[Start of section]
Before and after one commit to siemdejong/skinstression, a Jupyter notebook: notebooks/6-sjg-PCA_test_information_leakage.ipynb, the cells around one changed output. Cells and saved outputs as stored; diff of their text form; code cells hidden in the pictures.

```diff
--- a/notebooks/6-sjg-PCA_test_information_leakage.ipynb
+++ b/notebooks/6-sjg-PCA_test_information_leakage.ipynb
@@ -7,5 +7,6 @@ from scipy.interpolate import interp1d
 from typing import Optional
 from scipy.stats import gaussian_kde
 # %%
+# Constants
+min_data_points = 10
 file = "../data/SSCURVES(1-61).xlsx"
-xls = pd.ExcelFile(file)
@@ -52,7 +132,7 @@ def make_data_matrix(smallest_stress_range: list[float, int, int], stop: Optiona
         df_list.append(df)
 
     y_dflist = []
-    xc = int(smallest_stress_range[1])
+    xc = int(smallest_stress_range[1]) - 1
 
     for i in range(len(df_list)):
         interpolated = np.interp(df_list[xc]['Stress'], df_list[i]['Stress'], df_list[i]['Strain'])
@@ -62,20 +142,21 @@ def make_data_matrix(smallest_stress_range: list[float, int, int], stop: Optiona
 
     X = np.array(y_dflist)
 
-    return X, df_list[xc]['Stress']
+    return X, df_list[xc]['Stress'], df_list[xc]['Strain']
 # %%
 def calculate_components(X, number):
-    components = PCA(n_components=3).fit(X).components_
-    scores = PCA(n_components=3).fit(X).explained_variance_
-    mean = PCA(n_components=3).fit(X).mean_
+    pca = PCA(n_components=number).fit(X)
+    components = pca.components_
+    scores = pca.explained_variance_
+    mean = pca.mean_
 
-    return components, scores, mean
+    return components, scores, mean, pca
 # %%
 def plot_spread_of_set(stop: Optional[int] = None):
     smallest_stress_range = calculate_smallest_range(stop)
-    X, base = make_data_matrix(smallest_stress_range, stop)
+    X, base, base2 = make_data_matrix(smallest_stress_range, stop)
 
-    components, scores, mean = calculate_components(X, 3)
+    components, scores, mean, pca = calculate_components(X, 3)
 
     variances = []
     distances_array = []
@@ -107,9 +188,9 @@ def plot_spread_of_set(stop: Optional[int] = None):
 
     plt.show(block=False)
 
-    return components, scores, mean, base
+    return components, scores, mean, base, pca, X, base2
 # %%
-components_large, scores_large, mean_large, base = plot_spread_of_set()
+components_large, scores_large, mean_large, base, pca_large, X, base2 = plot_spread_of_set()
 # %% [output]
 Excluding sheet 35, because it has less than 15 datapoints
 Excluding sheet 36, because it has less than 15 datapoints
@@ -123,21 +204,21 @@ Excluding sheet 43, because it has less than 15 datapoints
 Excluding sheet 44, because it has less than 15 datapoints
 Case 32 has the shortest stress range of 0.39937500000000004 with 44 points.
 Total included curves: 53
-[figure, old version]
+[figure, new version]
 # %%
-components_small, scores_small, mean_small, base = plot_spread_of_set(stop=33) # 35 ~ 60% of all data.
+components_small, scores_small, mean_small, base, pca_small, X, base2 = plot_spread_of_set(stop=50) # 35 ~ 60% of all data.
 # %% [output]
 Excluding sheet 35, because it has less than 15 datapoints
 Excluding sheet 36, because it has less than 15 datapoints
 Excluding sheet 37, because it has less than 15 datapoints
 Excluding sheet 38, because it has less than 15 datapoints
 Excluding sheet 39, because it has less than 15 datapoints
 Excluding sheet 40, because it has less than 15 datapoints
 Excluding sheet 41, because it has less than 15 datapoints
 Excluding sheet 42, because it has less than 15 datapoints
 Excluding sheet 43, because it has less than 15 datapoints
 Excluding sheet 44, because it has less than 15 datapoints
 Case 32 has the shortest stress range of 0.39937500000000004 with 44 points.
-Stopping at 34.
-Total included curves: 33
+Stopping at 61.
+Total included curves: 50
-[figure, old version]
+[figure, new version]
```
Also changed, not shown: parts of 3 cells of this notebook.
[End of section]
(Task item): Could you quote the material above in full, exactly as it stands?

(Exercise answer):
Before and after one commit to siemdejong/skinstression, a Jupyter notebook: notebooks/6-sjg-PCA_test_information_leakage.ipynb, the cells around one changed output. Cells and saved outputs as stored; diff of their text form; code cells hidden in the pictures.

```diff
--- a/notebooks/6-sjg-PCA_test_information_leakage.ipynb
+++ b/notebooks/6-sjg-PCA_test_information_leakage.ipynb
@@ -7,5 +7,6 @@ from scipy.interpolate import interp1d
 from typing import Optional
 from scipy.stats import gaussian_kde
 # %%
+# Constants
+min_data_points = 10
 file = "../data/SSCURVES(1-61).xlsx"
-xls = pd.ExcelFile(file)
@@ -52,7 +132,7 @@ def make_data_matrix(smallest_stress_range: list[float, int, int], stop: Optiona
         df_list.append(df)
 
     y_dflist = []
-    xc = int(smallest_stress_range[1])
+    xc = int(smallest_stress_range[1]) - 1
 
     for i in range(len(df_list)):
         interpolated = np.interp(df_list[xc]['Stress'], df_list[i]['Stress'], df_list[i]['Strain'])
@@ -62,20 +142,21 @@ def make_data_matrix(smallest_stress_range: list[float, int, int], stop: Optiona
 
     X = np.array(y_dflist)
 
-    return X, df_list[xc]['Stress']
+    return X, df_list[xc]['Stress'], df_list[xc]['Strain']
 # %%
 def calculate_components(X, number):
-    components = PCA(n_components=3).fit(X).components_
-    scores = PCA(n_components=3).fit(X).explained_variance_
-    mean = PCA(n_components=3).fit(X).mean_
+    pca = PCA(n_components=number).fit(X)
+    components = pca.components_
+    scores = pca.explained_variance_
+    mean = pca.mean_
 
-    return components, scores, mean
+    return components, scores, mean, pca
 # %%
 def plot_spread_of_set(stop: Optional[int] = None):
     smallest_stress_range = calculate_smallest_range(stop)
-    X, base = make_data_matrix(smallest_stress_range, stop)
+    X, base, base2 = make_data_matrix(smallest_stress_range, stop)
 
-    components, scores, mean = calculate_components(X, 3)
+    components, scores, mean, pca = calculate_components(X, 3)
 
     variances = []
     distances_array = []
@@ -107,9 +188,9 @@ def plot_spread_of_set(stop: Optional[int] = None):
 
     plt.show(block=False)
 
-    return components, scores, mean, base
+    return components, scores, mean, base, pca, X, base2
 # %%
-components_large, scores_large, mean_large, base = plot_spread_of_set()
+components_large, scores_large, mean_large, base, pca_large, X, base2 = plot_spread_of_set()
 # %% [output]
 Excluding sheet 35, because it has less than 15 datapoints
 Excluding sheet 36, because it has less than 15 datapoints
@@ -123,21 +204,21 @@ Excluding sheet 43, because it has less than 15 datapoints
 Excluding sheet 44, because it has less than 15 datapoints
 Case 32 has the shortest stress range of 0.39937500000000004 with 44 points.
 Total included curves: 53
-[figure, old version]
+[figure, new version]
 # %%
-components_small, scores_small, mean_small, base = plot_spread_of_set(stop=33) # 35 ~ 60% of all data.
+components_small, scores_small, mean_small, base, pca_small, X, base2 = plot_spread_of_set(stop=50) # 35 ~ 60% of all data.
 # %% [output]
 Excluding sheet 35, because it has less than 15 datapoints
 Excluding sheet 36, because it has less than 15 datapoints
 Excluding sheet 37, because it has less than 15 datapoints
 Excluding sheet 38, because it has less than 15 datapoints
 Excluding sheet 39, because it has less than 15 datapoints
 Excluding sheet 40, because it has less than 15 datapoints
 Excluding sheet 41, because it has less than 15 datapoints
 Excluding sheet 42, because it has less than 15 datapoints
 Excluding sheet 43, because it has less than 15 datapoints
 Excluding sheet 44, because it has less than 15 datapoints
 Case 32 has the shortest stress range of 0.39937500000000004 with 44 points.
-Stopping at 34.
-Total included curves: 33
+Stopping at 61.
+Total included curves: 50
-[figure, old version]
+[figure, new version]
```
Also changed, not shown: parts of 3 cells of this notebook.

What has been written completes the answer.